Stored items
************

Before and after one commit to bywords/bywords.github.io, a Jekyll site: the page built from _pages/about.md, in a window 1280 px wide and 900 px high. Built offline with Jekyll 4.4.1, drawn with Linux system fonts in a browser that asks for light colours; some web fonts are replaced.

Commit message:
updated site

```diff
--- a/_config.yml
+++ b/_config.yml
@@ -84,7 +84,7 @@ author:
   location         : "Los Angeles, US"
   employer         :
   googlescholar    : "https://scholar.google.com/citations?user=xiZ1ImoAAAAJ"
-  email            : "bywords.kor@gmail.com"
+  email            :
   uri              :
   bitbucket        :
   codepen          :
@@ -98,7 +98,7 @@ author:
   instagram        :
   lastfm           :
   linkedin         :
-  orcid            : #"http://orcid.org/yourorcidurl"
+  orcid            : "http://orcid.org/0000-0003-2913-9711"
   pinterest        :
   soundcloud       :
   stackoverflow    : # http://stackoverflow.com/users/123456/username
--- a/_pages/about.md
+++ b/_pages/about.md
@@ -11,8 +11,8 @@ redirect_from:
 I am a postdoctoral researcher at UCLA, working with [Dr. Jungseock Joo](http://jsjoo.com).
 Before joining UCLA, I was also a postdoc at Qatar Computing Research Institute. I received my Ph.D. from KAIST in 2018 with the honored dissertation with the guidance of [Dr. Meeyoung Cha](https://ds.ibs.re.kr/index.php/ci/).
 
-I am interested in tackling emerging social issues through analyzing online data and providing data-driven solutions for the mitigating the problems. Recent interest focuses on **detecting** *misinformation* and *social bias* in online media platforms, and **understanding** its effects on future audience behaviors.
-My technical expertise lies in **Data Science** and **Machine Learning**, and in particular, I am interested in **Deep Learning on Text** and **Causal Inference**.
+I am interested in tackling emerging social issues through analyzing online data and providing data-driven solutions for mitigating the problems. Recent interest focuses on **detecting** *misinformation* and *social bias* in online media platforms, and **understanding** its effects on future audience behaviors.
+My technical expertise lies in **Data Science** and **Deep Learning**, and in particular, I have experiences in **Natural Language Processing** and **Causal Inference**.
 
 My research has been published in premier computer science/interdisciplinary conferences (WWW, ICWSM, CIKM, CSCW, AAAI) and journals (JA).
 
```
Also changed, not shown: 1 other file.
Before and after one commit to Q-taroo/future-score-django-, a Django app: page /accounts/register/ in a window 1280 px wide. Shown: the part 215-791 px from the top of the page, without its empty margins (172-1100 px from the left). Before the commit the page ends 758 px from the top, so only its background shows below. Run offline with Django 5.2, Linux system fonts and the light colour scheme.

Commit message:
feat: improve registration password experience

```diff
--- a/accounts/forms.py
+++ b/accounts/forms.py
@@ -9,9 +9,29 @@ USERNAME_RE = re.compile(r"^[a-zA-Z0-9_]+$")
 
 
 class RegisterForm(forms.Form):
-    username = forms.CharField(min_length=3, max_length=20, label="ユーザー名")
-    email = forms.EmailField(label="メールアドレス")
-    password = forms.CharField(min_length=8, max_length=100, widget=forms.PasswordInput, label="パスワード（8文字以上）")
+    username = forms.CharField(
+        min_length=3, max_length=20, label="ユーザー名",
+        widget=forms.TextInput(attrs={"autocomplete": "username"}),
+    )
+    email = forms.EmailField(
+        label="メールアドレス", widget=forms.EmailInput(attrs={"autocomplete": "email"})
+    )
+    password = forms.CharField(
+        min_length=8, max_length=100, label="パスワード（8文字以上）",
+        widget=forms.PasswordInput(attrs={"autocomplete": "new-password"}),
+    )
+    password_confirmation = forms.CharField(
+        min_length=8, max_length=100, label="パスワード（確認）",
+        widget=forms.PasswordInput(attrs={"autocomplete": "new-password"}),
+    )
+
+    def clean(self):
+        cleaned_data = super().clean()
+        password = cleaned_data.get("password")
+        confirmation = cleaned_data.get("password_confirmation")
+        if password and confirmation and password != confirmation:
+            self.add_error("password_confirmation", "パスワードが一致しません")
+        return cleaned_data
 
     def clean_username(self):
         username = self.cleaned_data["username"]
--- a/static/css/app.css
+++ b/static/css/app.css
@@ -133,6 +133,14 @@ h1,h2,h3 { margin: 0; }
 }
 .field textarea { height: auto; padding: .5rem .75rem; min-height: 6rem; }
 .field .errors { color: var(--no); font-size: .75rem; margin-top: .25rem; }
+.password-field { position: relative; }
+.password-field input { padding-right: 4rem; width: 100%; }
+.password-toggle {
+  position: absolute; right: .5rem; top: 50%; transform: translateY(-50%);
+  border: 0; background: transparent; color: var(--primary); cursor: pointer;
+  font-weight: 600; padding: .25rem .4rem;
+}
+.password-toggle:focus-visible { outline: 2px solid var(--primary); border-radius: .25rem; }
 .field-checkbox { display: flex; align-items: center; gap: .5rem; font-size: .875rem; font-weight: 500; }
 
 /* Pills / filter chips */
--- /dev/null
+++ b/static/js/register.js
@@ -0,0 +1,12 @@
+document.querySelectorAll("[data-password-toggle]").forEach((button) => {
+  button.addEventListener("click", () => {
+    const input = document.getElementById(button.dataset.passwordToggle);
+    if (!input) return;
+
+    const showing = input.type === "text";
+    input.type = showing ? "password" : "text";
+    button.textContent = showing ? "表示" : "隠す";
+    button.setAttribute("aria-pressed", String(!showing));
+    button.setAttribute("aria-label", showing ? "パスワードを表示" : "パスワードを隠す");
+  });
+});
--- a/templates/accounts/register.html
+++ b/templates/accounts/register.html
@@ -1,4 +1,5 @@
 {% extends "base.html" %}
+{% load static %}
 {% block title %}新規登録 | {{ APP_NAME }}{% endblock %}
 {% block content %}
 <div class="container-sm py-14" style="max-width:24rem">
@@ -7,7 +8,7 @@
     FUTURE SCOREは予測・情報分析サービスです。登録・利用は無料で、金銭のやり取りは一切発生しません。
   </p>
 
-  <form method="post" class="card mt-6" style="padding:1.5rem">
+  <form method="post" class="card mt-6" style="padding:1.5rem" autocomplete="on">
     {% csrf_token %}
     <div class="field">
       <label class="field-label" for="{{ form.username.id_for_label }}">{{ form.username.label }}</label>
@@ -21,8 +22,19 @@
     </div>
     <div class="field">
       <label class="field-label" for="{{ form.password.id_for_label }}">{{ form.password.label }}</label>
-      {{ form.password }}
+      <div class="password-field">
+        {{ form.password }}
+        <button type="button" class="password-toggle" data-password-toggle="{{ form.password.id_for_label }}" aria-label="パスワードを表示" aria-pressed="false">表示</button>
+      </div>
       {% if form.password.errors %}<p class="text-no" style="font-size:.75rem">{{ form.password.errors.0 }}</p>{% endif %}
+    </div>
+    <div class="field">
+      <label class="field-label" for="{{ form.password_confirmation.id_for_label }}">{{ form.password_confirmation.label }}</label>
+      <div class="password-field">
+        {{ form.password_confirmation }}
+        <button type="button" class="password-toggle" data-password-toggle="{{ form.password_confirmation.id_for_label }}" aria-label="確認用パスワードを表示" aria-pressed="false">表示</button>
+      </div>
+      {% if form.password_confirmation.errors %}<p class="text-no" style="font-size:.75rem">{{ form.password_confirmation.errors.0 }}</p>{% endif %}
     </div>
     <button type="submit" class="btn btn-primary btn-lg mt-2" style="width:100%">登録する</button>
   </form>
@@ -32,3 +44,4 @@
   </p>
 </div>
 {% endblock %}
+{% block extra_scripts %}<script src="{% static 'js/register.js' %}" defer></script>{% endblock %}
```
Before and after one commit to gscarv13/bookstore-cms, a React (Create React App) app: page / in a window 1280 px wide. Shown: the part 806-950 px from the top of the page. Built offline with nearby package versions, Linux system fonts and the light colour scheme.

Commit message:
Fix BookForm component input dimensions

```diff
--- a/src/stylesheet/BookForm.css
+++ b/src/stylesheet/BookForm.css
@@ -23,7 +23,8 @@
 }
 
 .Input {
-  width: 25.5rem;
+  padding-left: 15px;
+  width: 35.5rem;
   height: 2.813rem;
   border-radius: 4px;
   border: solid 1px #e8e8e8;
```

************

WORK ORDER → Could you work out how many lines in the records include "email"? Answer with the number only.

RESPONSE AREA → 5